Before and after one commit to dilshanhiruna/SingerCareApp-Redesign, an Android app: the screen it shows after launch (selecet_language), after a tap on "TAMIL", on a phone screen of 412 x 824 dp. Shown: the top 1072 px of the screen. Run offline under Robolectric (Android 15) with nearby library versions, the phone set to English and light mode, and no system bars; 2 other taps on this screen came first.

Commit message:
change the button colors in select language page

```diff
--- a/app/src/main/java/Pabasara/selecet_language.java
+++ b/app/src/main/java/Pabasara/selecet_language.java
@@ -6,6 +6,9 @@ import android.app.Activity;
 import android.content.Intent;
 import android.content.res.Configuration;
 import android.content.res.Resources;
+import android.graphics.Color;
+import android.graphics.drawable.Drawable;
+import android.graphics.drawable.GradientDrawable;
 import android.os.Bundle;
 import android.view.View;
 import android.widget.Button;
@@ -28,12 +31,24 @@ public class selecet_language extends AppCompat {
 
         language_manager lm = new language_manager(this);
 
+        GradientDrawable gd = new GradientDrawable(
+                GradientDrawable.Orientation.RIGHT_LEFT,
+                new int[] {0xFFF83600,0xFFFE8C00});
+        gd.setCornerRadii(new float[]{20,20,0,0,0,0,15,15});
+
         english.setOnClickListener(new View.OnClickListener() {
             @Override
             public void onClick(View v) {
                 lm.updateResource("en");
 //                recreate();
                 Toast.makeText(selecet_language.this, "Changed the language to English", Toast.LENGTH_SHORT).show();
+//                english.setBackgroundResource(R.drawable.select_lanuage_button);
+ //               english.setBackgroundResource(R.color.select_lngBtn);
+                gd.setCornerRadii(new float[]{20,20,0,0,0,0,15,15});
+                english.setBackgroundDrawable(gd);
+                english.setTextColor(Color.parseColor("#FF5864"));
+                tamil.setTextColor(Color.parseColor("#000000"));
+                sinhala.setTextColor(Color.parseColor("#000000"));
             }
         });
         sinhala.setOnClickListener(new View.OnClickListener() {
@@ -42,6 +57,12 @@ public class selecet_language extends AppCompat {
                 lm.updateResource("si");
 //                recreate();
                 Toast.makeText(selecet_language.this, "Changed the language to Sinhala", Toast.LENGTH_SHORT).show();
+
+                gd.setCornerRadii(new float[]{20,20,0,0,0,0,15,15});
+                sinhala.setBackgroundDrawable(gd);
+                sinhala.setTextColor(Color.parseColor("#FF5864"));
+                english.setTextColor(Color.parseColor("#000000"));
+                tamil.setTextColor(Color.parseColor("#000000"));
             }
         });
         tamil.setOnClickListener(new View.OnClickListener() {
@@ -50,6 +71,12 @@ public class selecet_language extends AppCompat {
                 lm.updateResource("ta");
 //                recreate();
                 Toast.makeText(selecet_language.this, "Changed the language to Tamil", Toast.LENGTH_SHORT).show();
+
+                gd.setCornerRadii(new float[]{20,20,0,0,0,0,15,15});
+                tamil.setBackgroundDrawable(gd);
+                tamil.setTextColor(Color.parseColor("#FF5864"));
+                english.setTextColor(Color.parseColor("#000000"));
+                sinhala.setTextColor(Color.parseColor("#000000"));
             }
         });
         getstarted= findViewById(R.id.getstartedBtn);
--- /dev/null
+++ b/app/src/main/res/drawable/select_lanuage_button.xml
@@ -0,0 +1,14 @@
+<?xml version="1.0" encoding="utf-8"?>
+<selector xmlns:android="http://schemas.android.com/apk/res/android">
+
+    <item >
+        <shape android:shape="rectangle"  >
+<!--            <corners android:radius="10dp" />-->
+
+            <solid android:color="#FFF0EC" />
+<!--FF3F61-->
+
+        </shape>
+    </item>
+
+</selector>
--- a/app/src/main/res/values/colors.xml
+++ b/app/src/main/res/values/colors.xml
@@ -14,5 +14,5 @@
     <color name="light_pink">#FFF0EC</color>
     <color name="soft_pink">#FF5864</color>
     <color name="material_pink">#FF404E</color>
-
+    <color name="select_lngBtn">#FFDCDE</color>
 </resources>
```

··········

REQUIRED ACTION:
Each line above that contains "public" must be copied out.

SOLVED PROBLEM:
@@ -28,12 +31,24 @@ public class selecet_language extends AppCompat {
             public void onClick(View v) {
@@ -42,6 +57,12 @@ public class selecet_language extends AppCompat {
@@ -50,6 +71,12 @@ public class selecet_language extends AppCompat {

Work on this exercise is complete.